‘Self-Improvement’ is a new piece of short fiction by The Water Cure author Sophie Mackintosh, featured in The White Review:
I had been sent back from the city in disgrace, back to my parents’ house in the country. It was a traumatic experience. Though not as traumatic as what had preceded it.
My parents’ house was a squat, sprawling thing painted light pink. Elaborate grounds sank into the landscape around it. In the garden, a turquoise pool was sludged with leaves and dirt which my father hoovered every other day. I listened to the sound of it from my old room on the top floor, spread-eagled on the bed with the white crochet covers, where I thought about P and wept. I had been allowed just one small keepsake, and only that after I had really pushed for it. A passport photo of his sallow moon face. His brows knitted over his eyes. He was still the most beautiful man I had ever seen in my life, six foot five and silent as a column. I wondered what would happen to him now. And yet I already knew – he had become infatuated with someone else. She was his childhood sweetheart, invited over to the house by his mother when he had gone back to visit. I had not been allowed to visit with him. The other girl’s hands, what had been done to them, looked expensive. He had shown me photos of her as if to say: look, give up all your hope. Which at least saved me the trouble of rooting around in a debased manner to find the pictures myself. He was kind like that.
P had been the one to ring my parents too. Soon they arrived in their roaring car, big enough to seat six. My mother cried, and my father wore sunglasses but I’m sure his eyes were watering too, with the shame. I told them once I was sat in the car that I could have taken the train, that I wasn’t a fan of all this fuss either. I could have packed up my suitcase and come back quietly. But my mother would not think of it.
My mother implied that when I was re-released into society, things would be different – we were going to do it properly this time. No more finding your own way. The first time I left my parents, I had P, and it had seemed like a surefire thing. But complacency is the enemy of romantic love, so the magazines told me afterwards, the ones my mother bought in an effort to be helpful. It was important to keep thinking about how to shed your skin and emerge a finely-tuned, better version of yourself. The softness of a thing that had cast off a carapace.

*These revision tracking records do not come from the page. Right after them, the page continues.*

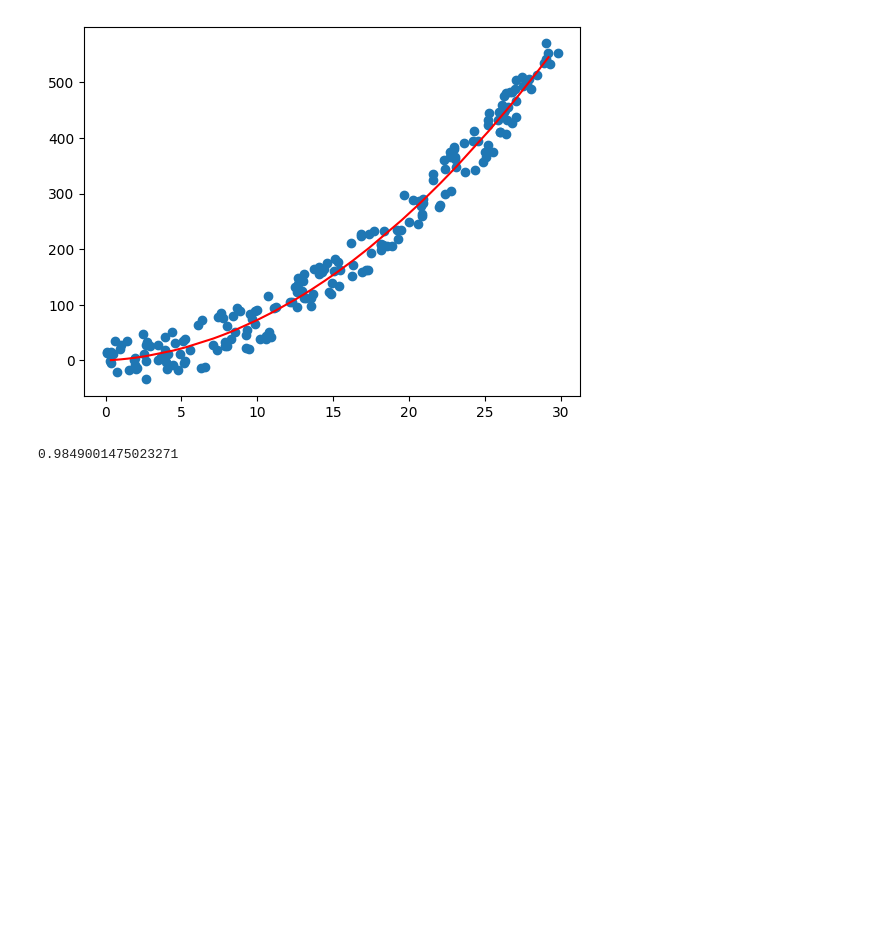
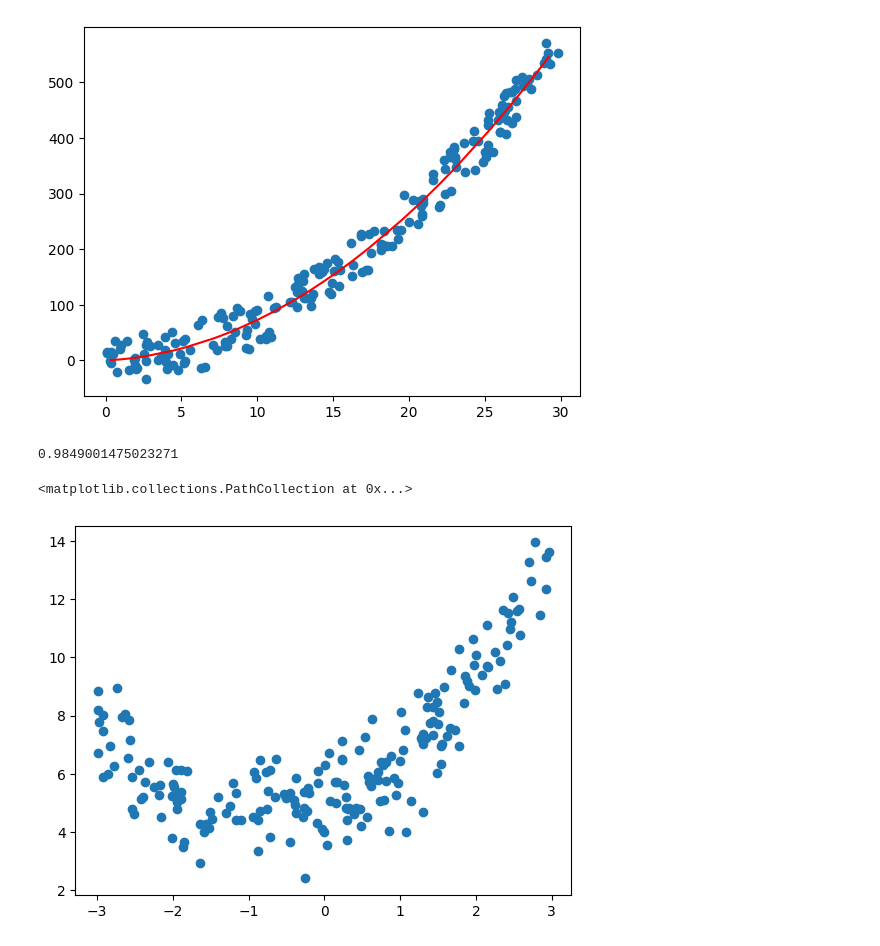
Before and after one commit to Manish-Kumar-9782/Tutorials-, a Jupyter notebook: Python DataScience/Aug 2023/PolynomialRegression.ipynb, the cells around one changed output. Cells and saved outputs as stored; diff of their text form; code cells hidden in the pictures; blank space fills up the shorter version.

```diff
--- a/Python DataScience/Aug 2023/PolynomialRegression.ipynb
+++ b/Python DataScience/Aug 2023/PolynomialRegression.ipynb
@@ -94,3 +94,17 @@ plt.plot(df.test_x, df.y_pred, color='red')
 r2_score(test_y, y_pred)
 # %% [output]
 0.9849001475023271
+# %%
+## 2x^2 + 3x + 5
+
+limit = 200
+x = 6*np.random.rand(limit,1)-3
+
+y =  0.6*x**2 + x + 5 + np.random.randn(limit,1)
+
+# y += np.random.randn(limit,1) + np.random.randint(-50,40,(limit,1))
+
+plt.scatter(x,y)
+# %% [output]
+<matplotlib.collections.PathCollection at 0x...>
+[figure, added]
```
Also changed, not shown: 3 other files.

I was put on a strict nutrition plan. No more protein, for example. I had always had a healthy appetite, though P had encouraged me to eat less. Instead I had just eaten in secret. Small cakes, slices of cold meats. I couldn’t help myself. All that had to stop, according to my mother. Now I was allowed only diced tropical fruits, marshmallows, slices of white bread, and a glass of skimmed milk each day for my bones. Once a week she measured my biceps and thighs with a tape to see how much muscle I was losing.
I was hungry all the time, but it was okay because I was encouraged to lounge. I didn’t have to do chores the way I had done before P chose me. Instead I spent a lot of my time lying on the couch in my room, watching television shows about rich men and the women who loved them. I became very invested in these shows, grew to love the faces of their blonde women, the scooped lines of their jaws, their expressive eyes. Most of all, I loved the speechless woman with her eloquent hands. All the men wanted her too, it was plain to see. Even the married ones with fantastic wives, wives with elaborate necklaces, golden teeth, other markers of love.